July 2010 US Committee on Foreign Relations- Clarkston Refugees
Immigrants spend night outside DeKalb schools HQ
Immigrant children swarm school district registration office
WSBTV is reporting hundreds of immigrants are camping out overnight at the DeKalb Schools central office to register kids for school on Monday. Many of the adults WSB talked to didn’t speak English and had with them children who recently came across the border unaccompanied.
United States Refugees
According to a July 2010 report from the US Committee on Foreign Relations, from 1975 to 2010 the United States has offered safe-haven to nearly 3 million refugees. Resettlement efforts in some U.S. cities are underfunded, overstretched, and failing to meet the basic needs of the refugee populations they are currently asked to assist. The burdens of addressing the unique needs of refugees after they arrive are passed on to local communities. Many resettled refugees are illiterate in their native language or suffer from severe physical or mental ailments and many are ill-equipped to secure employment.
Clarkston High School, DeKalb School District
The convenient access to the metro-Atlanta job market, nearby highway system, and affordable housing that made Clarkston, DeKalb ideal for longtime residents were the factors that caused the city to be selected as the primary resettlement city for all of Georgia. Clarkston High School students come from more than 54 countries and speak over 48 languages. The US committee on Foreign Relations reported in 2010 that teachers and administrators are said to be failing to address the special needs of the refugee youth, in addition to the needs of the general student population. Consequently, the deteriorating condition of overall instruction has fuelled significant shifts in the demographics of Clarkston’s population.
DeKalb Schools’ Response
WSB reported that a spokesperson for DeKalb Schools said immigrants, refugees and children of non-English speaking families must register at the headquarters so they can be evaluated.
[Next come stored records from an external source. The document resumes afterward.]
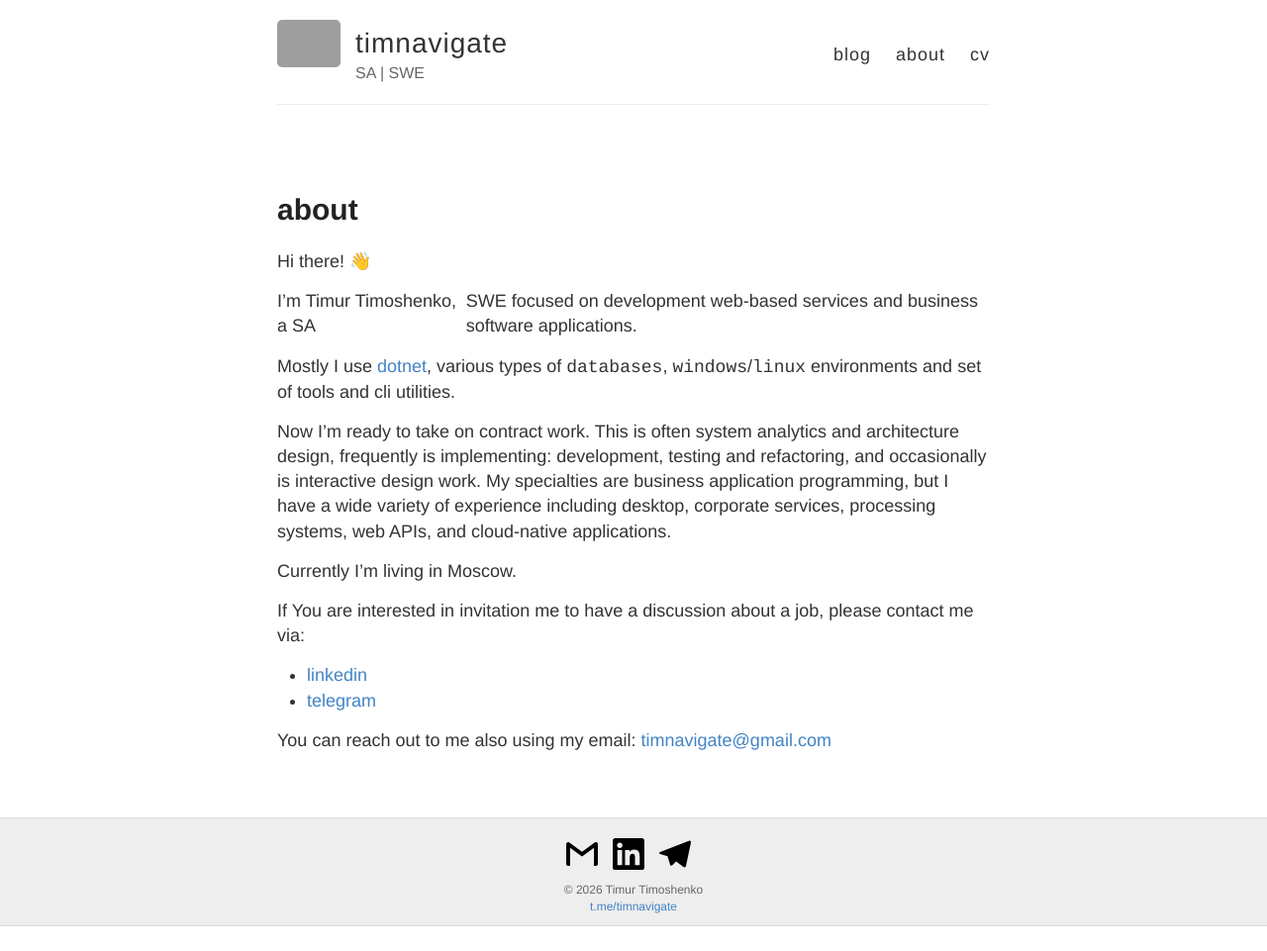
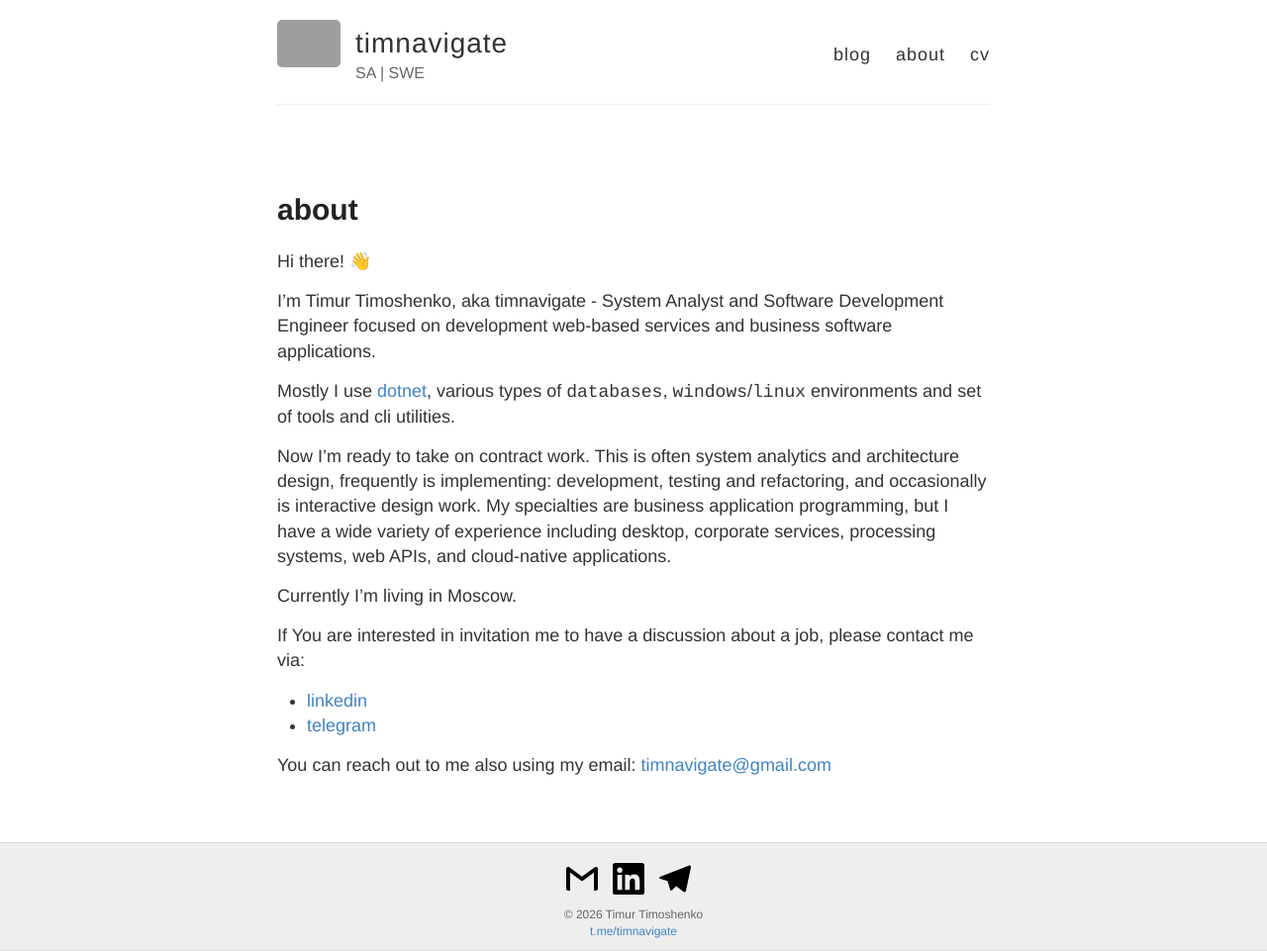
Before and after one commit to timnavigate/timnavigate.com, a Jekyll site: the page built from about.md, in a window 1280 px wide. Shown: the whole page at 99% size. Built offline with Jekyll 4.4.1, drawn with Linux system fonts in a browser that asks for light colours; before the commit the page ends 936 px from its top, so only the background shows below that; grey boxes are pictures that could not be loaded.

Commit message:
Update author title in about.md

```diff
--- a/about.md
+++ b/about.md
@@ -5,7 +5,7 @@ permalink: /about/
 ---
 Hi there! 👋
 
-I'm {{ site.author }}, a {{ site.description }} focused on development web-based services and business software applications.
+I'm {{ site.author }}, aka {{ site.title }} focused on development web-based services and business software applications.
 
 Mostly I use [dotnet](https://dotnet.microsoft.com/en-us/apps/aspnet), various types of `databases`, `windows`/`linux` environments and set of tools and cli utilities.
 
```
The evaluation process takes time and their staffing only allows for 50- to 60 children each day. The school district did not have a suggestion for the parents, but noted this is likely not related to the surge of unaccompanied minors. The district routinely consists of thousands of immigrant students, making up about 20 percent of enrollment.